- [AIM OF THE EXERCISE] The answer should be each line of the records that contains the word "Emerald"; please copy them all.

____

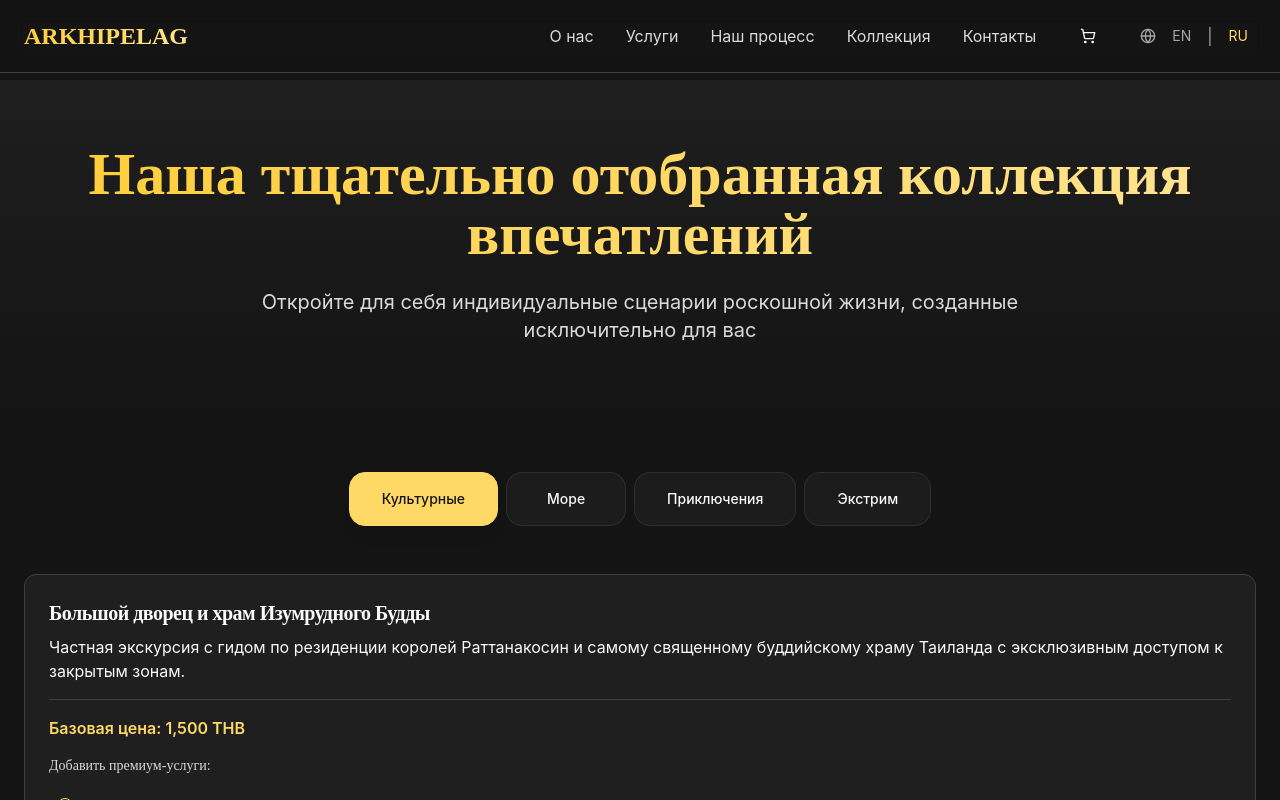
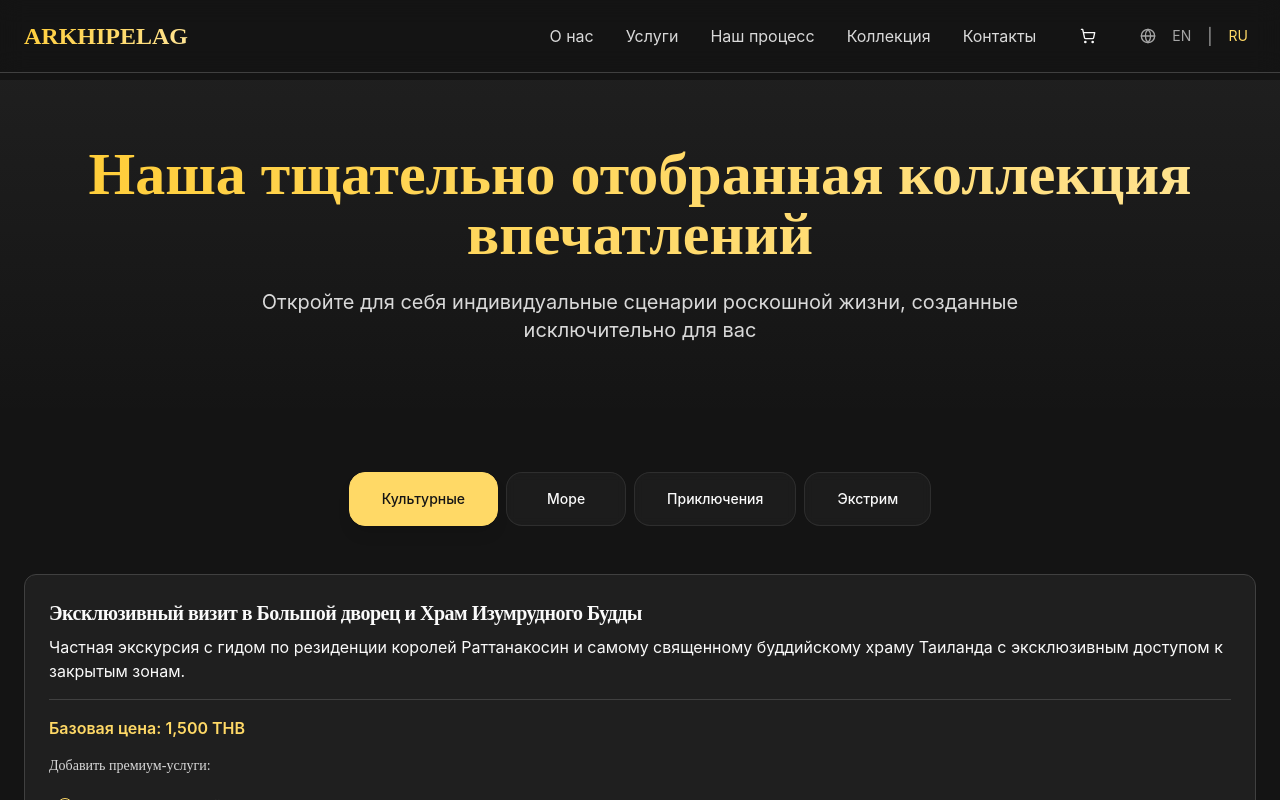
Before and after one commit to glebaanat-beep/arkhipelag-landing, a React (Vite) app: page /experiences-catalog in a window 1280 px wide. Shown: the top 800 px of the page. Built offline with nearby package versions, Linux system fonts and the light colour scheme.

Commit message:
Update header text

```diff
--- a/src/contexts/LanguageContext.tsx
+++ b/src/contexts/LanguageContext.tsx
@@ -170,7 +170,7 @@ const translations: Translations = {
     'addons.extended': 'Extended Tour Time',
 
     // Cultural Experiences
-    'catalog.cultural.palace.title': 'Grand Palace and Emerald Buddha Temple',
+    'catalog.cultural.palace.title': 'Exclusive Visit to the Grand Palace and Temple of the Emerald Buddha',
     'catalog.cultural.palace.description': 'Private guided tour of the Rattanakosin Kings\' residence and Thailand\'s most sacred Buddhist temple with exclusive access to restricted areas.',
     'catalog.cultural.ayutthaya.title': 'Ayutthaya + Chao Phraya River Cruise',
     'catalog.cultural.ayutthaya.description': 'A day in the ancient capital of Siam with a luxurious river cruise back to Bangkok, including a private historian guide.',
@@ -467,7 +467,7 @@ const translations: Translations = {
     'addons.extended': 'Расширенное время тура',
 
     // Cultural Experiences
-    'catalog.cultural.palace.title': 'Большой дворец и храм Изумрудного Будды',
+    'catalog.cultural.palace.title': 'Эксклюзивный визит в Большой дворец и Храм Изумрудного Будды',
     'catalog.cultural.palace.description': 'Частная экскурсия с гидом по резиденции королей Раттанакосин и самому священному буддийскому храму Таиланда с эксклюзивным доступом к закрытым зонам.',
     'catalog.cultural.ayutthaya.title': 'Аюттхая + круиз по реке Чао Прайя',
     'catalog.cultural.ayutthaya.description': 'День в древней столице Сиама с роскошным речным круизом обратно в Бангкок, включая частного гида-историка.',
```
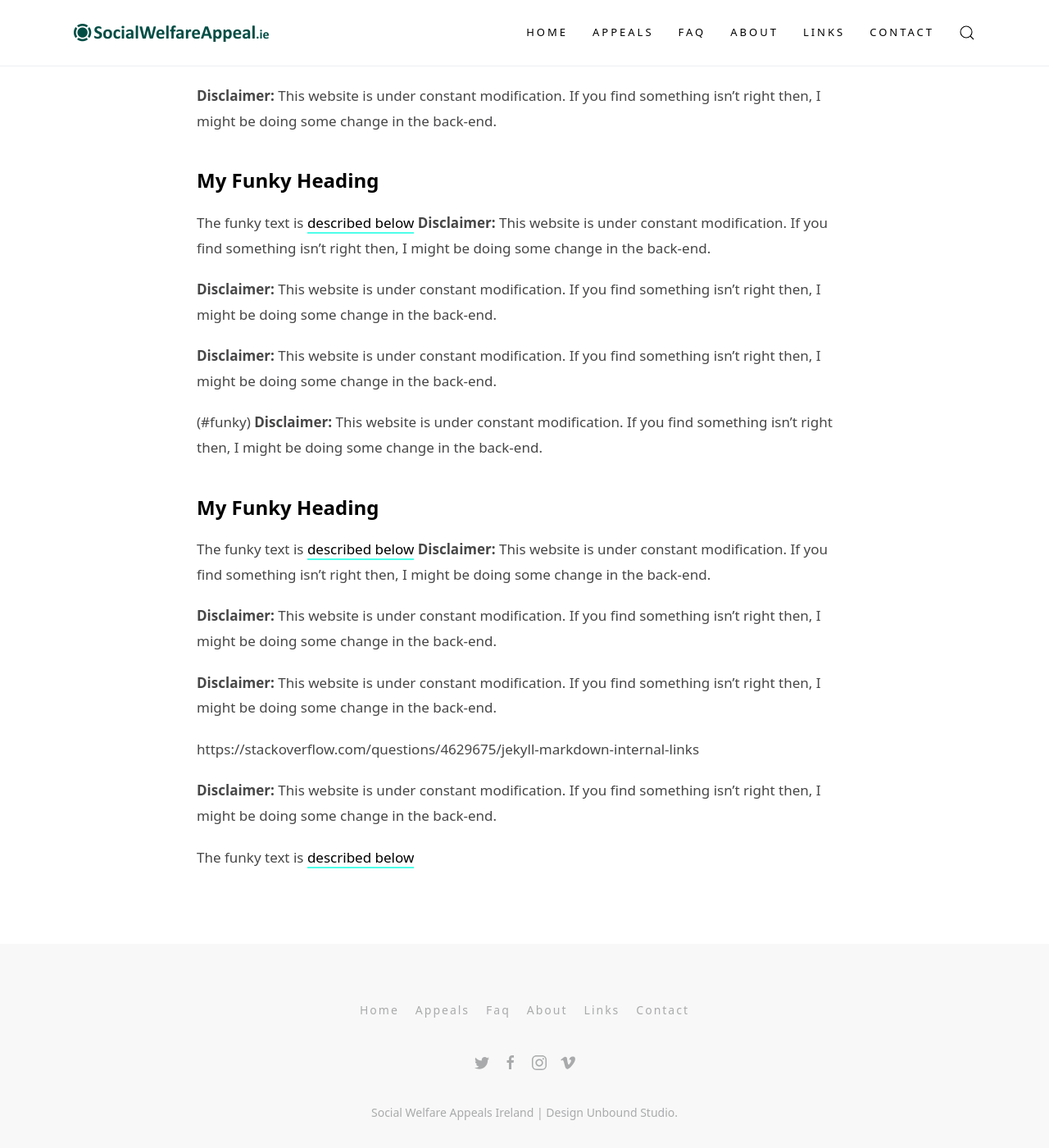
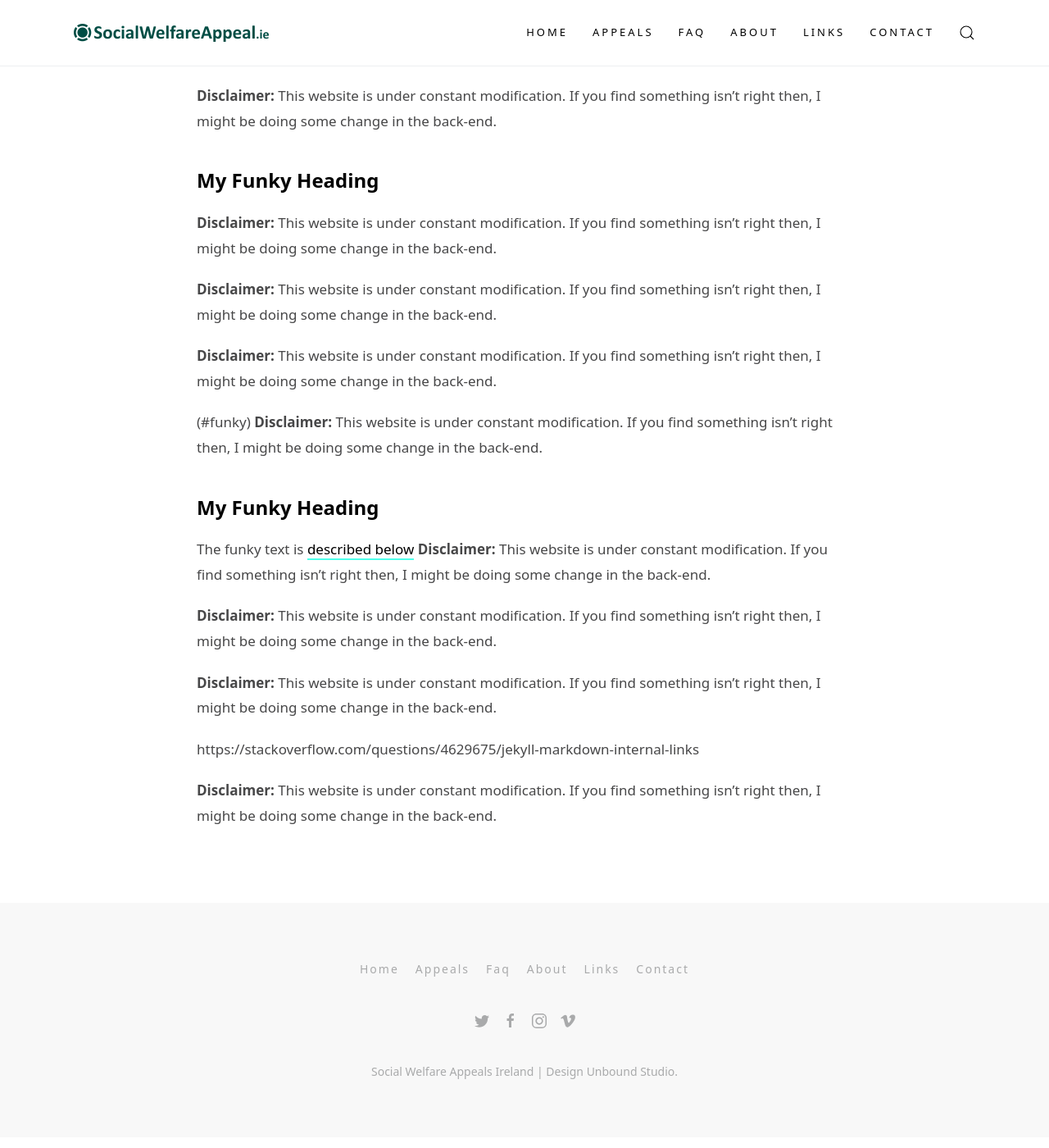
Before and after one commit to robbertl/socialwelfareappeal, a Jekyll site: the page built from about.md, in a window 1280 px wide and 1400 px high, scrolled down 467 px. Shown: the whole window at 82% size. Built offline with Jekyll 4.4.1, drawn with Linux system fonts in a browser that asks for light colours.

Commit message:
Update about.md

```diff
--- a/about.md
+++ b/about.md
@@ -29,7 +29,6 @@ I might be doing some change in the back-end.
 
 ### My Funky Heading
 
-The funky text is [described below](#my-funky-heading)
 **Disclaimer:** This website is under constant modification.
 If you find something isn't right then,
 I might be doing some change in the back-end.
@@ -68,13 +67,3 @@ https://stackoverflow.com/questions/4629675/jekyll-markdown-internal-links
 **Disclaimer:** This website is under constant modification.
 If you find something isn't right then,
 I might be doing some change in the back-end.
-
-
-
-
-
-
-
-
-
-The funky text is [described below](#funky)
```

____

- [RESPONSE]
-    'catalog.cultural.palace.title': 'Grand Palace and Emerald Buddha Temple',
+    'catalog.cultural.palace.title': 'Exclusive Visit to the Grand Palace and Temple of the Emerald Buddha',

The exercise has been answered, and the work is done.